- What needs to be done: Lines from the entries below that hold "option" form the answer; copy all of them.

* * *

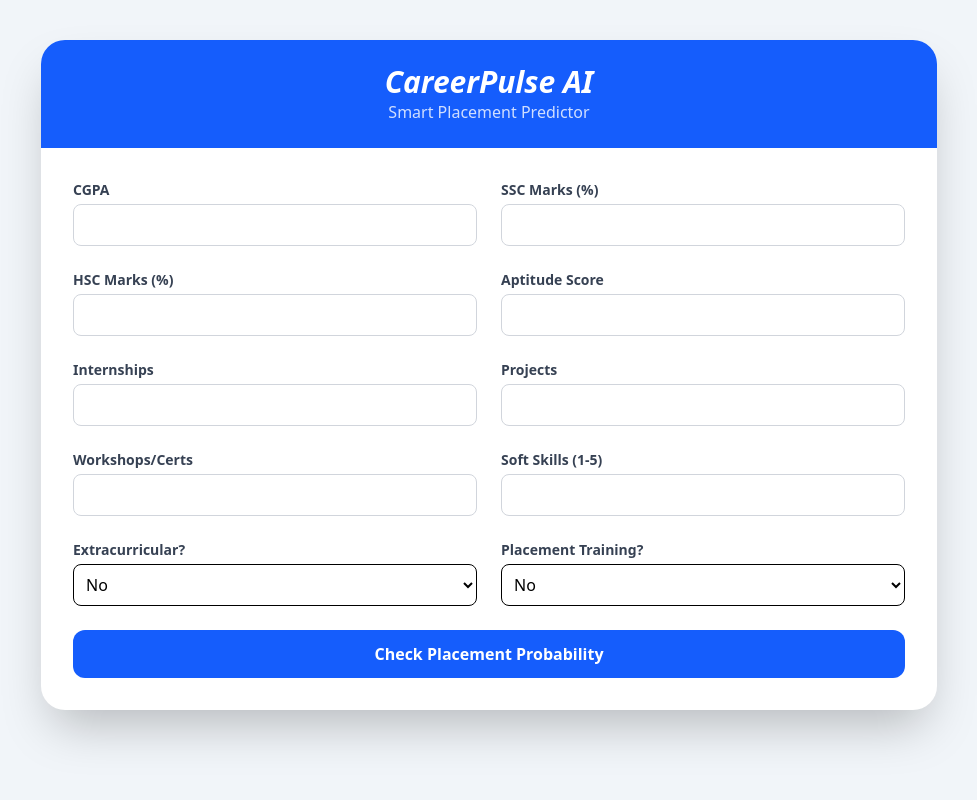
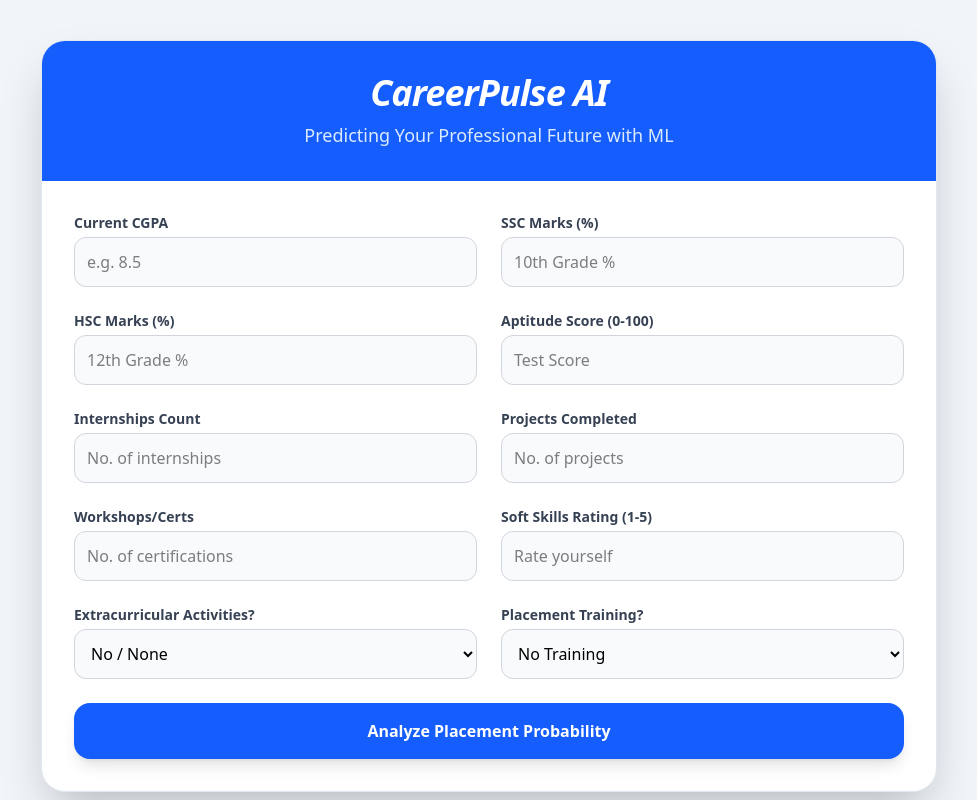
Before and after one commit to priyanka-Ponthala/CareerPulse-AI, a React (Vite) app in the folder client/: page / in a window 1280 px wide. Shown: the top 800 px of the page, without its empty margins (151-1128 px from the left). Built offline with nearby package versions, Linux system fonts and the light colour scheme.

Commit message:
UI: Polished App design, added professional footer and improved UX

```diff
--- a/client/src/App.jsx
+++ b/client/src/App.jsx
@@ -8,6 +8,7 @@ function App() {
     placementTraining: 0, ssc_marks: 0, hsc_marks: 0
   });
   const [result, setResult] = useState(null);
+  const [loading, setLoading] = useState(false);
 
   const handleChange = (e) => {
     setFormData({ ...formData, [e.target.name]: e.target.value });
@@ -15,6 +16,7 @@ function App() {
 
   const handleSubmit = async (e) => {
     e.preventDefault();
+    setLoading(true);
     try {
       // Talking to Person A's server (Port 5000)
       const response = await axios.post('http://127.0.0.1:5000/predict', formData);
@@ -22,63 +24,90 @@ function App() {
     } catch (error) {
       alert("Backend not responding! Is Person A's server running?");
     }
+    setLoading(false);
   };
 
   return (
-    <div className="min-h-screen bg-slate-100 p-4 md:p-10 font-sans">
-      <div className="max-w-4xl mx-auto bg-white shadow-2xl rounded-3xl overflow-hidden">
-        <div className="bg-blue-600 p-6 text-white text-center">
-          <h1 className="text-3xl font-bold italic">CareerPulse AI</h1>
-          <p className="opacity-80">Smart Placement Predictor</p>
+    <div className="min-h-screen bg-slate-100 p-4 md:p-10 font-sans flex flex-col items-center">
+      {/* Main Container */}
+      <div className="max-w-4xl w-full bg-white shadow-2xl rounded-3xl overflow-hidden border border-slate-200">
+
+        {/* Header Section */}
+        <div className="bg-blue-600 p-8 text-white text-center">
+          <h1 className="text-4xl font-extrabold tracking-tight italic">CareerPulse AI</h1>
+          <p className="mt-2 text-blue-100 font-medium text-lg">Predicting Your Professional Future with ML</p>
         </div>
 
+        {/* Form Section */}
         <form onSubmit={handleSubmit} className="p-8 grid grid-cols-1 md:grid-cols-2 gap-6">
-          {/* Numeric Inputs */}
           {[
-            { label: "CGPA", name: "cgpa", step: "0.01" },
-            { label: "SSC Marks (%)", name: "ssc_marks", step: "0.1" },
-            { label: "HSC Marks (%)", name: "hsc_marks", step: "0.1" },
-            { label: "Aptitude Score", name: "aptitudeScore", step: "1" },
-            { label: "Internships", name: "internships", step: "1" },
-            { label: "Projects", name: "projects", step: "1" },
-            { label: "Workshops/Certs", name: "workshops", step: "1" },
-            { label: "Soft Skills (1-5)", name: "softSkills", step: "0.1" },
+            { label: "Current CGPA", name: "cgpa", step: "0.01", placeholder: "e.g. 8.5" },
+            { label: "SSC Marks (%)", name: "ssc_marks", step: "0.1", placeholder: "10th Grade %" },
+            { label: "HSC Marks (%)", name: "hsc_marks", step: "0.1", placeholder: "12th Grade %" },
+            { label: "Aptitude Score (0-100)", name: "aptitudeScore", step: "1", placeholder: "Test Score" },
+            { label: "Internships Count", name: "internships", step: "1", placeholder: "No. of internships" },
+            { label: "Projects Completed", name: "projects", step: "1", placeholder: "No. of projects" },
+            { label: "Workshops/Certs", name: "workshops", step: "1", placeholder: "No. of certifications" },
+            { label: "Soft Skills Rating (1-5)", name: "softSkills", step: "0.1", placeholder: "Rate yourself" },
           ].map((field) => (
-            <div key={field.name}>
-              <label className="block text-sm font-semibold text-gray-700">{field.label}</label>
-              <input type="number" name={field.name} step={field.step} onChange={handleChange}
-                className="w-full mt-1 p-2 border border-gray-300 rounded-lg focus:ring-2 focus:ring-blue-500 outline-none" required />
+            <div key={field.name} className="group">
+              <label className="block text-sm font-bold text-gray-700 group-focus-within:text-blue-600 transition-colors">
+                {field.label}
+              </label>
+              <input
+                type="number"
+                name={field.name}
+                step={field.step}
+                onChange={handleChange}
+                placeholder={field.placeholder}
+                className="w-full mt-1 p-3 border border-gray-300 rounded-xl focus:ring-2 focus:ring-blue-500 focus:border-blue-500 outline-none transition-all bg-slate-50"
+                required
+              />
             </div>
           ))}
 
           {/* Dropdowns */}
-          <div>
-            <label className="block text-sm font-semibold text-gray-700">Extracurricular?</label>
-            <select name="extracurricular" onChange={handleChange} className="w-full mt-1 p-2 border rounded-lg">
-              <option value="0">No</option>
-              <option value="1">Yes</option>
+          <div className="group">
+            <label className="block text-sm font-bold text-gray-700">Extracurricular Activities?</label>
+            <select name="extracurricular" onChange={handleChange} className="w-full mt-1 p-3 border border-gray-300 rounded-xl bg-slate-50 outline-none focus:ring-2 focus:ring-blue-500">
+              <option value="0">No / None</option>
+              <option value="1">Yes, Active</option>
             </select>
           </div>
-          <div>
-            <label className="block text-sm font-semibold text-gray-700">Placement Training?</label>
-            <select name="placementTraining" onChange={handleChange} className="w-full mt-1 p-2 border rounded-lg">
-              <option value="0">No</option>
-              <option value="1">Yes</option>
+          <div className="group">
+            <label className="block text-sm font-bold text-gray-700">Placement Training?</label>
+            <select name="placementTraining" onChange={handleChange} className="w-full mt-1 p-3 border border-gray-300 rounded-xl bg-slate-50 outline-none focus:ring-2 focus:ring-blue-500">
+              <option value="0">No Training</option>
+              <option value="1">Completed Training</option>
             </select>
           </div>
 
-          <button type="submit" className="md:col-span-2 bg-blue-600 text-white font-bold py-3 rounded-xl hover:bg-blue-700 transition">
-            Check Placement Probability
+          <button
+            type="submit"
+            disabled={loading}
+            className="md:col-span-2 bg-blue-600 text-white font-bold py-4 rounded-2xl hover:bg-blue-700 transform hover:-translate-y-1 transition-all shadow-lg active:scale-95 disabled:bg-slate-400"
+          >
+            {loading ? "Processing Data..." : "Analyze Placement Probability"}
           </button>
         </form>
 
+        {/* Results Section */}
         {result && (
-          <div className="p-8 bg-blue-50 border-t border-blue-100 text-center animate-pulse">
-            <h2 className="text-4xl font-black text-blue-900">{result.probability}%</h2>
-            <p className="text-lg text-blue-700 font-medium">Predicted Probability of Placement</p>
+          <div className="p-8 bg-blue-50 border-t-2 border-dashed border-blue-200 text-center animate-in fade-in zoom-in duration-500">
+            <div className="inline-block p-4 bg-white rounded-full shadow-inner mb-2">
+               <h2 className="text-5xl font-black text-blue-600">{result.probability}%</h2>
+            </div>
+            <p className="text-xl text-blue-800 font-semibold italic">Predicted Chance of Placement</p>
+            <p className="text-slate-500 text-sm mt-2 font-medium">Results based on Random Forest Analysis</p>
           </div>
         )}
       </div>
+
+      {/* FOOTER - The Person B Polish */}
+      <footer className="mt-12 py-8 text-slate-500 text-sm text-center border-t border-slate-200 w-full max-w-4xl">
+        <p className="font-medium">© 2026 CareerPulse AI - Intelligent Career Coaching</p>
+        <p className="mt-1 text-slate-400">Built with React, Tailwind CSS, Flask & Scikit-Learn</p>
+      </footer>
     </div>
   );
 }
```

* * *

- Task output:
-              <option value="0">No</option>
-              <option value="1">Yes</option>
+              <option value="0">No / None</option>
+              <option value="1">Yes, Active</option>
-              <option value="0">No</option>
-              <option value="1">Yes</option>
+              <option value="0">No Training</option>
+              <option value="1">Completed Training</option>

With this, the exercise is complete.